#### What is required:
Every line in the entries that holds "view" should be identified and copied.

#### Recorded information:
▼
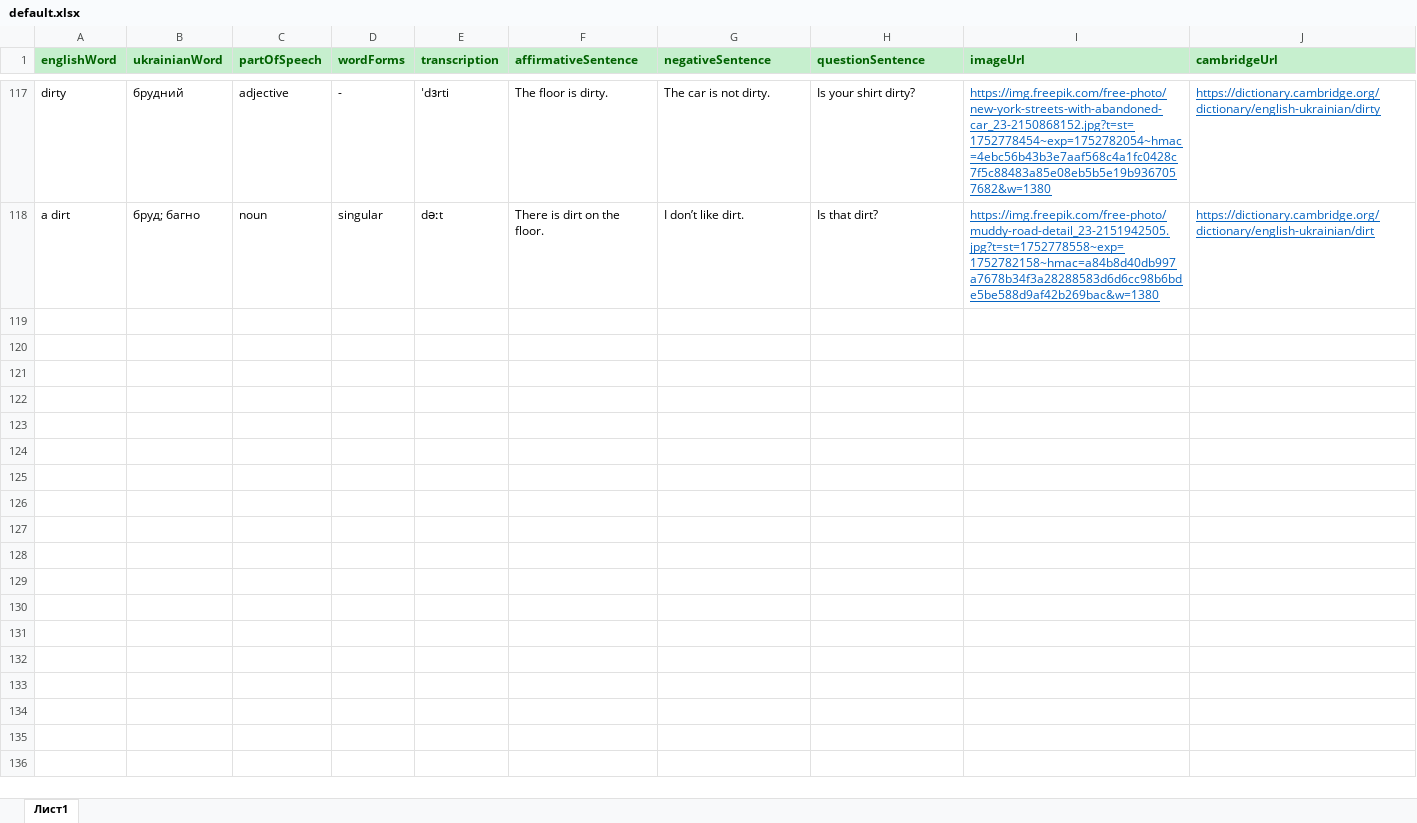
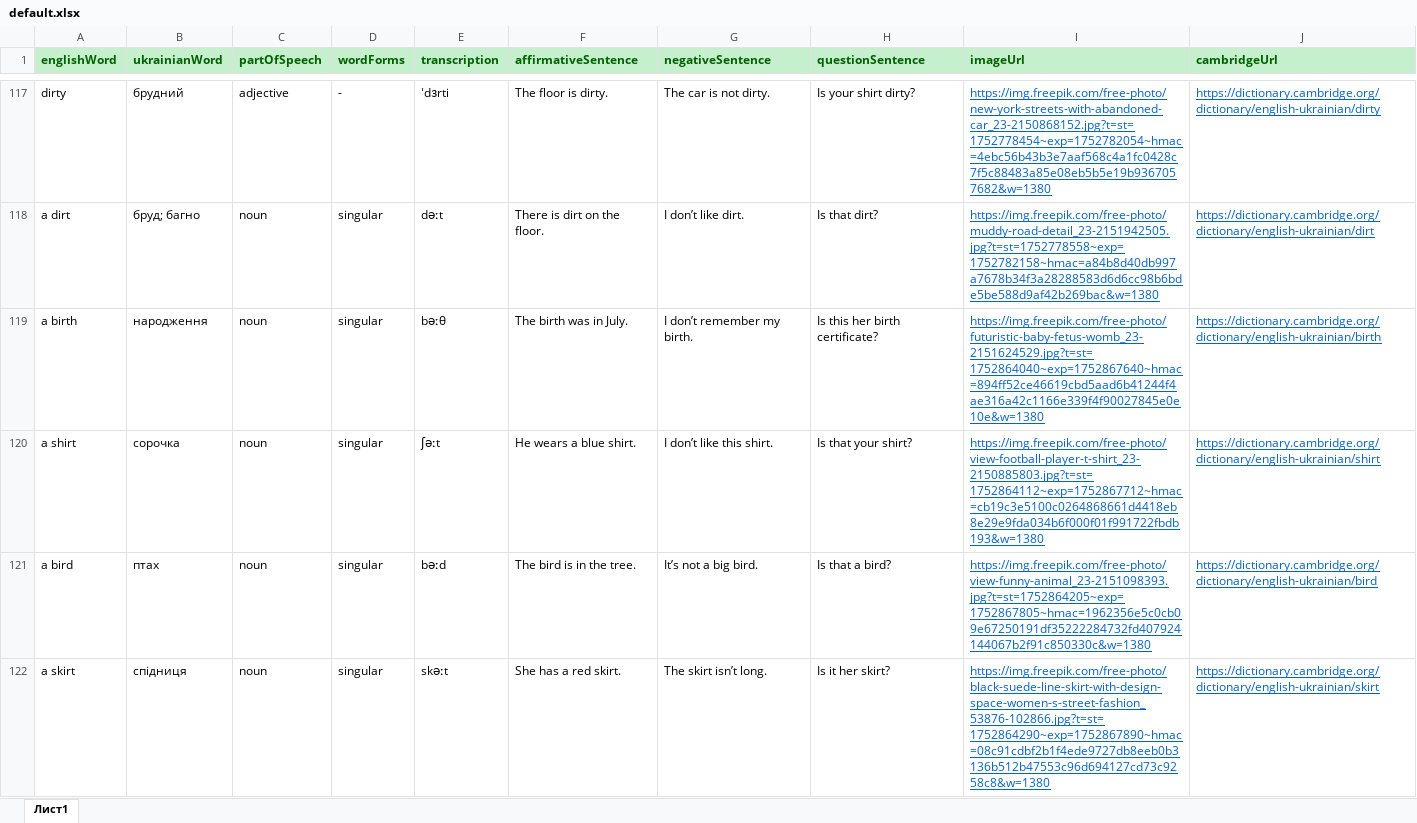
Before and after one commit to VKohut1807/Word-Quest---react-ts-scss--xlsx, an Excel workbook: public/default.xlsx, sheet Лист1, drawn as a sheet; only a part is shown, gaps mark what is left out; values as stored, in another font and other column widths than the file's, no borders; conditional formats not drawn; the diff covers the shown part only; the diff names each change by its address in the sheet, - before the commit and + after, or states it on an @@ line.

```diff
--- a/public/default.xlsx (sheet Лист1)
+++ b/public/default.xlsx (sheet Лист1)
+row 119: a birth | народження | noun | singular | bəːθ | The birth was in July. | I don’t remember my birth. | Is this her birth certificate? | https://img.freepik.com/free-photo/futuristic-baby-fetus-womb_23-2151624529.jpg?t=st=1752864040~exp=1752867640~hmac=894ff52ce46619cbd5aad6b41244f4ae316a42c1166e339f4f90027845e0e10e&w=1380 | https://dictionary.cambridge.org/dictionary/english-ukrainian/birth
+row 120: a shirt | сорочка | noun | singular | ʃəːt | He wears a blue shirt. | I don’t like this shirt. | Is that your shirt? | https://img.freepik.com/free-photo/view-football-player-t-shirt_23-2150885803.jpg?t=st=1752864112~exp=1752867712~hmac=cb19c3e5100c0264868661d4418eb8e29e9fda034b6f000f01f991722fbdb193&w=1380 | https://dictionary.cambridge.org/dictionary/english-ukrainian/shirt
+row 121: a bird | птах | noun | singular | bəːd | The bird is in the tree. | It’s not a big bird. | Is that a bird? | https://img.freepik.com/free-photo/view-funny-animal_23-2151098393.jpg?t=st=1752864205~exp=1752867805~hmac=1962356e5c0cb09e67250191df35222284732fd407924144067b2f91c850330c&w=1380 | https://dictionary.cambridge.org/dictionary/english-ukrainian/bird
+row 122: a skirt | спідниця | noun | singular | skəːt | She has a red skirt. | The skirt isn’t long. | Is it her skirt? | https://img.freepik.com/free-photo/black-suede-line-skirt-with-design-space-women-s-street-fashion_53876-102866.jpg?t=st=1752864290~exp=1752867890~hmac=08c91cdbf2b1f4ede9727db8eeb0b3136b512b47553c96d694127cd73c9258c8&w=1380 | https://dictionary.cambridge.org/dictionary/english-ukrainian/skirt
```
Also changed, not shown: 9 added rows elsewhere in this sheet.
▲
#### Worked solution:
+row 120: a shirt | сорочка | noun | singular | ʃəːt | He wears a blue shirt. | I don’t like this shirt. | Is that your shirt? | https://img.freepik.com/free-photo/view-football-player-t-shirt_23-2150885803.jpg?t=st=1752864112~exp=1752867712~hmac=cb19c3e5100c0264868661d4418eb8e29e9fda034b6f000f01f991722fbdb193&w=1380 | https://dictionary.cambridge.org/dictionary/english-ukrainian/shirt
+row 121: a bird | птах | noun | singular | bəːd | The bird is in the tree. | It’s not a big bird. | Is that a bird? | https://img.freepik.com/free-photo/view-funny-animal_23-2151098393.jpg?t=st=1752864205~exp=1752867805~hmac=1962356e5c0cb09e67250191df35222284732fd407924144067b2f91c850330c&w=1380 | https://dictionary.cambridge.org/dictionary/english-ukrainian/bird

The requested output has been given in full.